What do you hope students and scholars of anthropology, masculinity, and disability will take away from your book?
Sacrificial Limbs sheds ethnographic light on three broad anthropological questions: First, how can we think about violence as not only a destructive force, but also as a generative force that gives way to new forms of subjectivity and political agency through its embodied effects? Second, what is the role of embodied experience in the constitution of political subjects? And third and finally, how does sacrifice play into modern regimes of sovereignty and state power? In addressing this set of questions, the book joins in the productive dialogue among disability, feminist, and queer studies by highlighting how disability and masculinity get co-constituted at the nexus of militarism, ableism, nationalism, and neoliberalism. Though it builds on the foundational premises of disability studies, the book also challenges Euro-America-centered disability studies to tackle the centrality of war and political violence as global causes of impairment and disability.
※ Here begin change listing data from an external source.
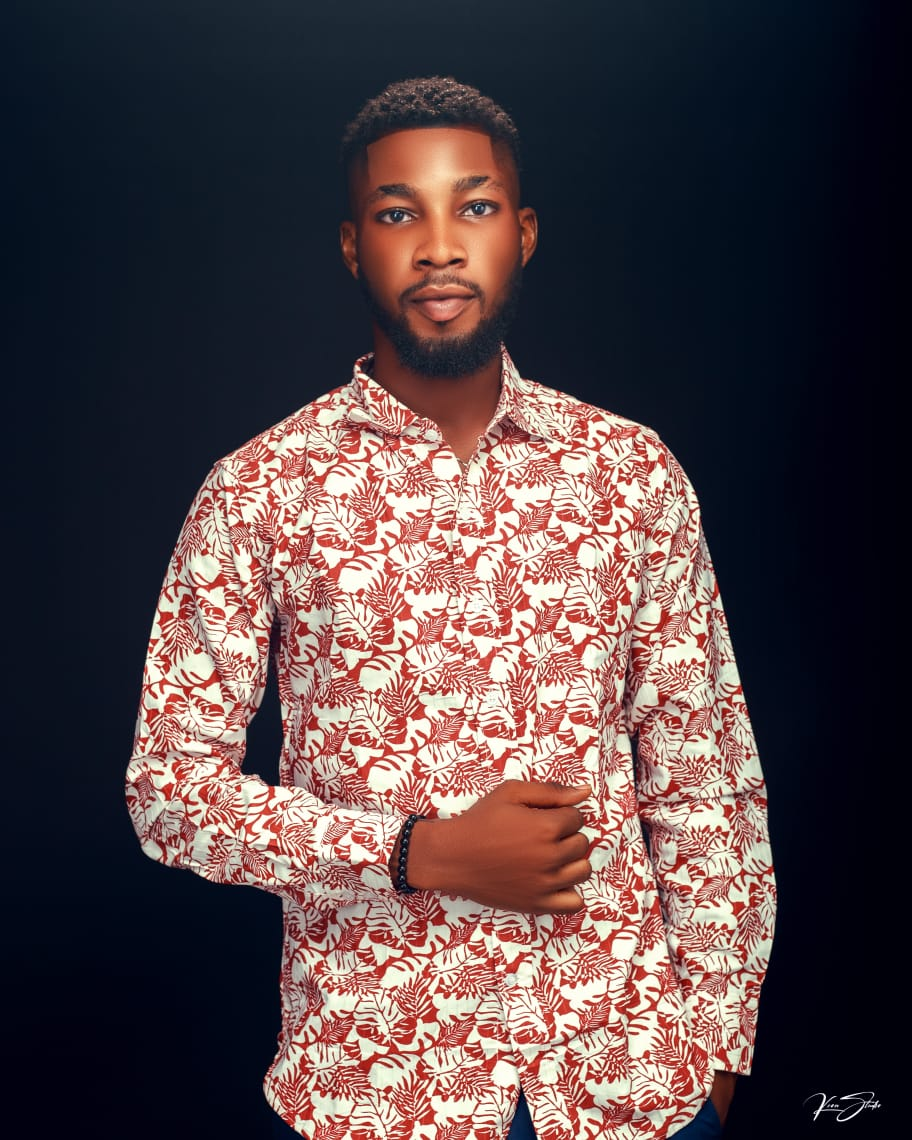
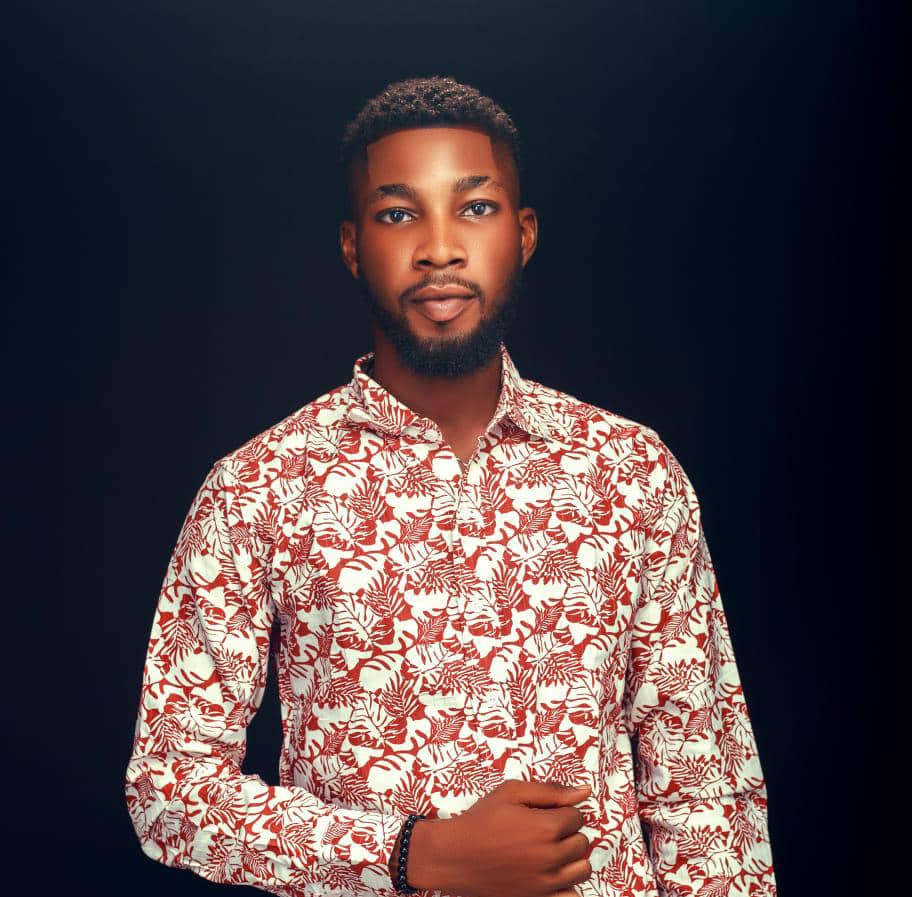
Fixed members image and added admininstration tag

diff --git a/resources/views/about.blade.php b/resources/views/about.blade.php
@@ -73,7 +73,7 @@
                     </div>
                 </div>
                 <div class="bg-white border border-green-700 rounded-lg">
-                    <img class="w-full h-72 rounded-t-lg object-cover" src="./images/Peju.jpg" alt="ADESANWO Adepeju Mary">
+                    <img class="w-full h-76 rounded-t-lg object-cover" src="./images/Peju.jpg" alt="ADESANWO Adepeju Mary">
                     <div class="p-5 text-center">
                         <h3 class="uppercase text-gray-900 font-bold text-base">ADESANWO Adepeju Mary</h3>
                         <p class="text-gray-900 font-normal text-base">Vice President</p>
@@ -88,7 +88,7 @@
                     </div>
                 </div>
                 <div class="bg-white border border-green-700 rounded-lg">
-                    <img class="w-full h-72 rounded-t-lg object-cover" src="./images/Victor.jpg" alt="ADEbanjo Victor Oluwasegun">
+                    <img class="w-full h-76 rounded-t-lg object-cover" src="./images/Victor.jpg" alt="ADEbanjo Victor Oluwasegun">
                     <div class="p-5 text-center">
                         <h3 class="uppercase text-gray-900 font-bold text-base">Adebanjo Victor Oluwasegun</h3>
                         <p class="text-gray-900 font-normal text-base">Ass General Secretary</p>
@@ -96,7 +96,7 @@
                 </div>
 
                 <div class="bg-white border border-green-700 rounded-lg">
-                    <img class="w-full h-72 rounded-t-lg object-cover" src="./images/Ire.jpg" alt="Odeneye Iremide Pluwateniola">
+                    <img class="w-full h-76 rounded-t-lg object-cover" src="./images/Ire.jpg" alt="Odeneye Iremide Pluwateniola">
                     <div class="p-5 text-center">
                         <h3 class="uppercase text-gray-900 font-bold text-base">Odeneye Iremide Oluwateniola</h3>
                         <p class="text-gray-900 font-normal text-base">Financial Secretary</p>
@@ -104,7 +104,7 @@
                 </div>
 
                 <div class="bg-white border border-green-700 rounded-lg">
-                    <img class="w-full h-72 rounded-t-lg object-cover" src="./images/Ziah.jpg" alt="Akanni Olasunkanmi">
+                    <img class="w-full h-76 rounded-t-lg object-cover" src="./images/Ziah.jpg" alt="Akanni Olasunkanmi">
                     <div class="p-5 text-center">
                         <h3 class="uppercase text-gray-900 font-bold text-base">Akanni Olasunkanmi</h3>
                         <p class="text-gray-900 font-normal text-base">Social Director 1</p>
@@ -119,7 +119,7 @@
                 </div>
 
                 <div class="bg-white border border-green-700 rounded-lg">
-                    <img class="w-full h-72 rounded-t-lg object-cover" src="./images/adeemma.jpeg" alt="Adesemowo EMMANUEL">
+                    <img class="w-full h-76 rounded-t-lg object-cover" src="./images/adeemma.JPG" alt="Adesemowo EMMANUEL">
                     <div class="p-5 text-center">
                         <h3 class="uppercase text-gray-900 font-bold text-base">Adesemowo EMMANUEL</h3>
                         <p class="text-gray-900 font-normal text-base">ICT Director 1</p>
@@ -134,14 +134,14 @@
                 </div>
 
                 <div class="bg-white border border-green-700 rounded-lg">
-                    <img class="w-full h-72 rounded-t-lg object-cover" src="./images/moyo.jpg" alt="Udebhulu Gideon Moyosore">
+                    <img class="w-full h-72 rounded-t-lg object-cover" src="./images/moyo.JPG" alt="Udebhulu Gideon Moyosore">
                     <div class="p-5 text-center">
                         <h3 class="uppercase text-gray-900 font-bold text-base">Udebhulu Gideon Moyosore</h3>
                         <p class="text-gray-900 font-normal text-base">Welfare Director 1</p>
                     </div>
                 </div>
                 <div class="bg-white border border-green-700 rounded-lg">
-                    <img class="w-full h-72 rounded-t-lg object-cover" src="./images/Oriade.jpg" alt="Adeyinka Samuel Oriade">
+                    <img class="w-full h-76 rounded-t-lg object-cover" src="./images/Oriade.jpg" alt="Adeyinka Samuel Oriade">
                     <div class="p-5 text-center">
                         <h3 class="uppercase text-gray-900 font-bold text-base">Adeyinka Samuel Oriade</h3>
                         <p class="text-gray-900 font-normal text-base">Welfare Director 2</p>
@@ -149,7 +149,7 @@
                 </div>
 
                 <div class="bg-white border border-green-700 rounded-lg">
-                    <img class="w-full h-72 rounded-t-lg object-cover" src="./images/Zickel.jpg" alt="Tiamiyu Olugbenga Ezekiel">
+                    <img class="w-full h-72 rounded-t-lg object-cover" src="./images/Zickel.JPG" alt="Tiamiyu Olugbenga Ezekiel">
                     <div class="p-5 text-center">
                         <h3 class="uppercase text-gray-900 font-bold text-base">Tiamiyu Olugbenga Ezekiel</h3>
                         <p class="text-gray-900 font-normal text-base">Sport Director</p>

diff --git a/resources/views/events.blade.php b/resources/views/events.blade.php
@@ -15,54 +15,54 @@
                     <img src="./images/powerbi.png" alt="DSN AI Summit">
                     <div class="p-4">
                         <h2 class="text-gray-900 font-bold text-base">DSN AI Summit</h2>
-                        <p class="mt-3 font-normal text-gray-900 text-sm">
+                        {{-- <p class="mt-3 font-normal text-gray-900 text-sm">
                             DSN AI bootcamp, an all-expenses-paid learning bootcamp that builds Africa s...
-                        </p>
+                        </p> --}}
                     </div>
                 </div>
                 <div class="bg-white shadow-lg shadow-gray-500 rounded-t-lg">
                     <img src="./images/events/oldschoolday.JPG" alt="Old school day">
                     <div class="p-4">
                         <h2 class="text-gray-900 font-bold text-base">Old school day</h2>
-                        <p class="mt-3 font-normal text-gray-900 text-sm">
+                        {{-- <p class="mt-3 font-normal text-gray-900 text-sm">
                             DSN AI bootcamp, an all-expenses-paid learning bootcamp that builds Africa s...
-                        </p>
+                        </p> --}}
                     </div>
                 </div>
                 <div class="bg-white shadow-lg shadow-gray-500 rounded-t-lg">
                     <img src="./images/events/departmental_cup.jpeg" alt="Departmental Cup">
                     <div class="p-4">
                         <h2 class="text-gray-900 font-bold text-base">Departmental Cup</h2>
-                        <p class="mt-3 font-normal text-gray-900 text-sm">
+                        {{-- <p class="mt-3 font-normal text-gray-900 text-sm">
                             DSN AI bootcamp, an all-expenses-paid learning bootcamp that builds Africa s...
-                        </p>
+                        </p> --}}
                     </div>
                 </div>
                 <div class="bg-white shadow-lg shadow-gray-500 rounded-t-lg">
                     <img src="./images/events/cmp_week.jpeg" alt="CMP Week">
                     <div class="p-4">
                         <h2 class="text-gray-900 font-bold text-base">CMP Week</h2>
-                        <p class="mt-3 font-normal text-gray-900 text-sm">
+                        {{-- <p class="mt-3 font-normal text-gray-900 text-sm">
                             DSN AI bootcamp, an all-expenses-paid learning bootcamp that builds Africa s...
-                        </p>
+                        </p> --}}
                     </div>
                 </div>
                 <div class="bg-white shadow-lg shadow-gray-500 rounded-t-lg">
                     <img src="./images/events/paint_and_sip.jpeg" alt="Paint and Sip">
                     <div class="p-4">
                         <h2 class="text-gray-900 font-bold text-base">Paint and Sip</h2>
-                        <p class="mt-3 font-normal text-gray-900 text-sm">
+                        {{-- <p class="mt-3 font-normal text-gray-900 text-sm">
                             DSN AI bootcamp, an all-expenses-paid learning bootcamp that builds Africa s...
-                        </p>
+                        </p> --}}
                     </div>
                 </div>
                 <div class="bg-white shadow-lg shadow-gray-500 rounded-t-lg">
                     <img src="./images/events/freshers_night.jpeg" alt="Freshers Night">
                     <div class="p-4">
                         <h2 class="text-gray-900 font-bold text-base">Freshers Night</h2>
-                        <p class="mt-3 font-normal text-gray-900 text-sm">
+                        {{-- <p class="mt-3 font-normal text-gray-900 text-sm">
                             DSN AI bootcamp, an all-expenses-paid learning bootcamp that builds Africa s...
-                        </p>
+                        </p> --}}
                     </div>
                 </div>
             </div>

diff --git a/resources/views/index.blade.php b/resources/views/index.blade.php
@@ -130,7 +130,7 @@
                     </div>
                 </div>
                 <div class="bg-white border border-green-700 rounded-lg">
-                    <img class="w-full h-76 lg:h-72 rounded-t-lg object-cover" src="./images/Dl_Spenser.jpg" alt="Adenibi Dennis">
+                    <img class="w-full h-72 lg:h-72 rounded-t-lg object-cover" src="./images/Dl_Spenser.jpg" alt="Adenibi Dennis">
                     <div class="p-5 text-center">
                         <h3 class="uppercase text-gray-900 font-bold text-base">Adenibi Dennis</h3>
                         <p class="text-gray-900 font-normal text-base">Social Director 2</p>
@@ -138,14 +138,14 @@
                 </div>
 
                 <div class="bg-white border border-green-700 rounded-lg">
-                    <img class="w-full h-76 lg:h-72 rounded-t-lg object-cover" src="./images/adeemma.jpeg" alt="Adesemowo EMMANUEL">
+                    <img class="w-full h-76 lg:h-72 rounded-t-lg object-cover" src="./images/adeemma.JPG" alt="Adesemowo EMMANUEL">
                     <div class="p-5 text-center">
                         <h3 class="uppercase text-gray-900 font-bold text-base">Adesemowo EMMANUEL</h3>
                         <p class="text-gray-900 font-normal text-base">ICT Director 1</p>
                     </div>
                 </div>
                 <div class="bg-white border border-green-700 rounded-lg">
-                    <img class="w-full h-76 lg:h-72 rounded-t-lg object-cover" src="./images/Teju.jpg" alt="Tejuosho Emmanuel Ayomide">
+                    <img class="w-full h-72 lg:h-72 rounded-t-lg object-cover" src="./images/Teju.jpg" alt="Tejuosho Emmanuel Ayomide">
                     <div class="p-5 text-center">
                         <h3 class="uppercase text-gray-900 font-bold text-base">Tejuosho Emmanuel Ayomide</h3>
                         <p class="text-gray-900 font-normal text-base">ICT Director 2</p>
@@ -153,7 +153,7 @@
                 </div>
 
                 <div class="bg-white border border-green-700 rounded-lg">
-                    <img class="w-full h-76 lg:h-72 rounded-t-lg object-cover" src="./images/moyo.jpg" alt="Udebhulu Gideon Moyosore">
+                    <img class="w-full h-72 lg:h-72 rounded-t-lg object-cover" src="./images/moyo.JPG" alt="Udebhulu Gideon Moyosore">
                     <div class="p-5 text-center">
                         <h3 class="uppercase text-gray-900 font-bold text-base">Udebhulu Gideon Moyosore</h3>
                         <p class="text-gray-900 font-normal text-base">Welfare Director 1</p>
@@ -168,7 +168,7 @@
                 </div>
 
                 <div class="bg-white border border-green-700 rounded-lg">
-                    <img class="w-full h-76 lg:h-72 rounded-t-lg object-cover" src="./images/Zickel.jpg" alt="Tiamiyu Olugbenga Ezekiel">
+                    <img class="w-full h-76 lg:h-72 rounded-t-lg object-cover" src="./images/Zickel.JPG" alt="Tiamiyu Olugbenga Ezekiel">
                     <div class="p-5 text-center">
                         <h3 class="uppercase text-gray-900 font-bold text-base">Tiamiyu Olugbenga Ezekiel</h3>
                         <p class="text-gray-900 font-normal text-base">Sport Director</p>
@@ -176,7 +176,7 @@
                 </div>
 
                 <div class="bg-white border border-green-700 rounded-lg">
-                    <img class="w-full h-76 lg:h-72 rounded-t-lg object-cover" src="./images/Kuku.jpg" alt="Muburak Afolabi Kuku">
+                    <img class="w-full h-72 lg:h-72 rounded-t-lg object-cover" src="./images/Kuku.jpg" alt="Muburak Afolabi Kuku">
                     <div class="p-5 text-center">
                         <h3 class="uppercase text-gray-900 font-bold text-base">Kuku Mubaraq Afolabi</h3>
                         <p class="text-gray-900 font-normal text-base">Public Relation Officer</p>

diff --git a/resources/views/gallery.blade.php b/resources/views/gallery.blade.php
@@ -29,6 +29,10 @@
             <img class="w-full h-72 object-cover rounded-sm" src="./images/gallery/17.jpeg" alt="">
             <img class="w-full h-72 object-cover rounded-sm" src="./images/gallery/18.jpeg" alt="">
             <img class="w-full h-72 object-cover rounded-sm" src="./images/gallery/19.jpeg" alt="">
+            <img class="w-full h-72 object-cover rounded-sm" src="./images/gallery/20.jpg" alt="">
+            <img class="w-full h-72 object-cover rounded-sm" src="./images/gallery/21.JPG" alt="">
+            <img class="w-full h-72 object-cover rounded-sm" src="./images/gallery/22.JPG" alt="">
+            <img class="w-full h-72 object-cover rounded-sm" src="./images/gallery/23.JPG" alt="">
         </div>
     </section>
 @endsection

diff --git a/resources/views/layouts/app.blade.php b/resources/views/layouts/app.blade.php
@@ -175,6 +175,9 @@
             </a>
         </div>
     </div>
+    <div class="text-gray-100 bg-black text-base font-normal text-center py-3">
+        ELIHS LED ADMINISTRATION'23
+    </div>
 </footer>
 </div>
Amidst the global trend of right-wing political victories, one of the animating concerns of Sacrificial Limbs has recently become central within the discipline of anthropology: How do right-wing nationalist movements manage to affectively mobilize whole groups of people, especially those who are most harmed by their policies? In attempting to answer this question by placing violently disabled bodies at its center, Sacrificial Limbs provides an account of how a politically engaged anthropology could help us come to grips—morally, intellectually, affectively, and politically—with the suffering of those whose politics we find reprehensible, even inimical, to our lifeworlds, political ideals, and understandings of truth and justice.